The First Step Act increases the availability of the safety valve by making it easier to meet the first requirement—little prior criminal history. Before the First Step Act, a person could have no more than one criminal history point. This generally means no more than one prior conviction in the last ten years for which the person received either probation or less than 60 days of prison time.
Section 402 of the First Step Act changes this. Now, a person is eligible for the safety valve if, in addition to meeting requirements 2-5 above, the defendant does not have:
(A) more than 4 criminal history points, excluding any criminal history points resulting from a 1- point offense, as determined under the sentencing guidelines;
(B) a prior 3-point offense, as determined under the sentencing guidelines; and
(C) a prior 2-point violent offense, as determined under the sentencing guidelines.
Just by reading it, you can probably tell that this requirement is somewhat complicated. In general, it means that a person can have an unlimited number of prior convictions resulting in probation or a prison sentence of less than 60 days, without being ineligible. It also means that a person still can be eligible as long has the person has no more than two prior convictions in the last ten years involving a prison sentence of between 60-days and one year, except that any prior conviction of between 60-days and one year that involved violence makes the person ineligible, regardless of how long ago it was. Any conviction involving a prison sentence of more than one year makes the person ineligible, again, regardless of how long ago.
Here is an example of how it works.

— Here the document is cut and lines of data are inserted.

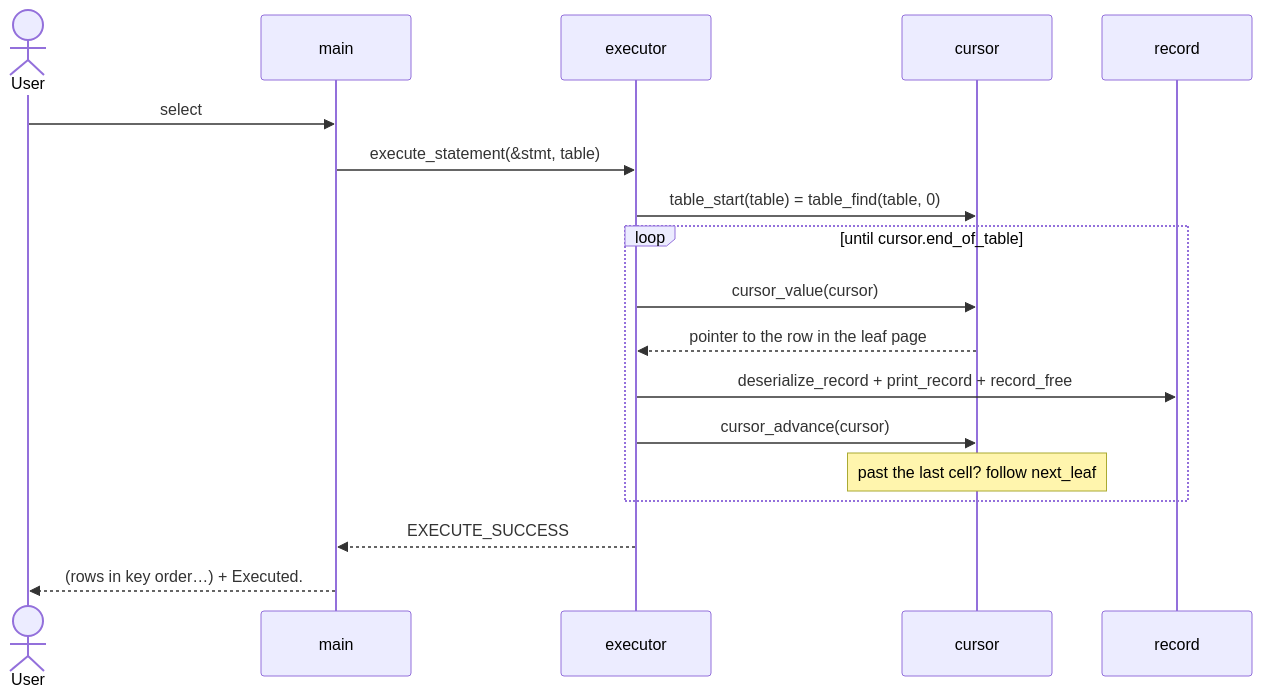
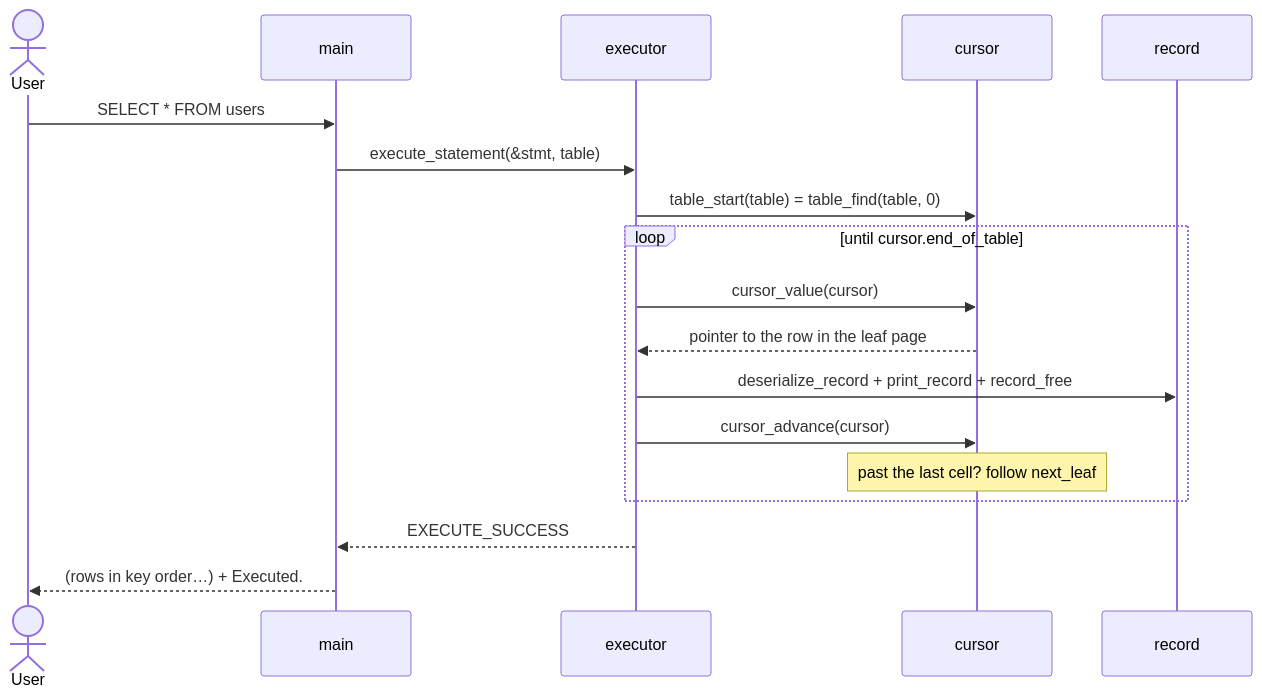
Diagram 14 of 20 in README.md (Rohitangshu2026/mini-sql), drawn with Mermaid before and after one commit. The commit also changed other lines of this file, not shown here.

````diff
--- a/README.md
+++ b/README.md
@@ -685,21 +710,21 @@
 ```mermaid
 sequenceDiagram
     actor U as User
     participant M as main
     participant E as executor
     participant C as cursor
     participant R as record
 
-    U->>M: select
+    U->>M: SELECT * FROM users;
     M->>E: execute_statement(&stmt, table)
     E->>C: table_start(table) = table_find(table, 0)
     loop until cursor.end_of_table
         E->>C: cursor_value(cursor)
         C-->>E: pointer to the row in the leaf page
         E->>R: deserialize_record + print_record + record_free
         E->>C: cursor_advance(cursor)
         Note over C: past the last cell? follow next_leaf
     end
     E-->>M: EXECUTE_SUCCESS
     M-->>U: (rows in key order…) + Executed.
 ```
````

Under the old law, if within the last ten years a person had a DWI conviction for which he received probation, and a misdemeanor assault conviction for which he received probation, the person would get one point for each conviction, for a total of two points. Since this is more than one point the person was not eligible for the safety valve. Under the new law neither of those prior convictions matter for purposes of the safety valve, and the person is eligible.
Increasing the availability of the safety valve means fewer people will have to receive a mandatory minimum sentence, which means more people can receive a lower sentence than they would have before the First Step Act. This is good news for many federal drug crime defendants and their families. Whether you or a loved one qualifies for the safety valve is complicated and technical. You should consult an experienced federal criminal defense lawyer to understand how the new law might apply in a particular case.
The First Step Act is a good starting point. In my opinion, though, it does not go far enough toward fixing some of the problems with federal sentencing. I believe, for example, that the Federal Sentencing Guidelines concerning methamphetamine trafficking and distribution should be changed. Under current law, methamphetamine distribution is punished far more severely than heroin or cocaine distribution—so much so that people who are involved with relatively small amounts of methamphetamine are punished like the biggest heroin or cocaine traffickers. This is not to minimize the seriousness of methamphetamine, but the sentences for it are disproportionately severe.
If you or a loved one is charged with any kind of federal drug crime in Dallas, Fort Worth, Plano, or Sherman, Texas, it is critical to involve an experienced federal criminal defense lawyer. The laws are complicated and convictions can result in long prison terms. A federal criminal defense lawyer with expertise in federal drug cases can help you protect your rights and help you get the best possible result.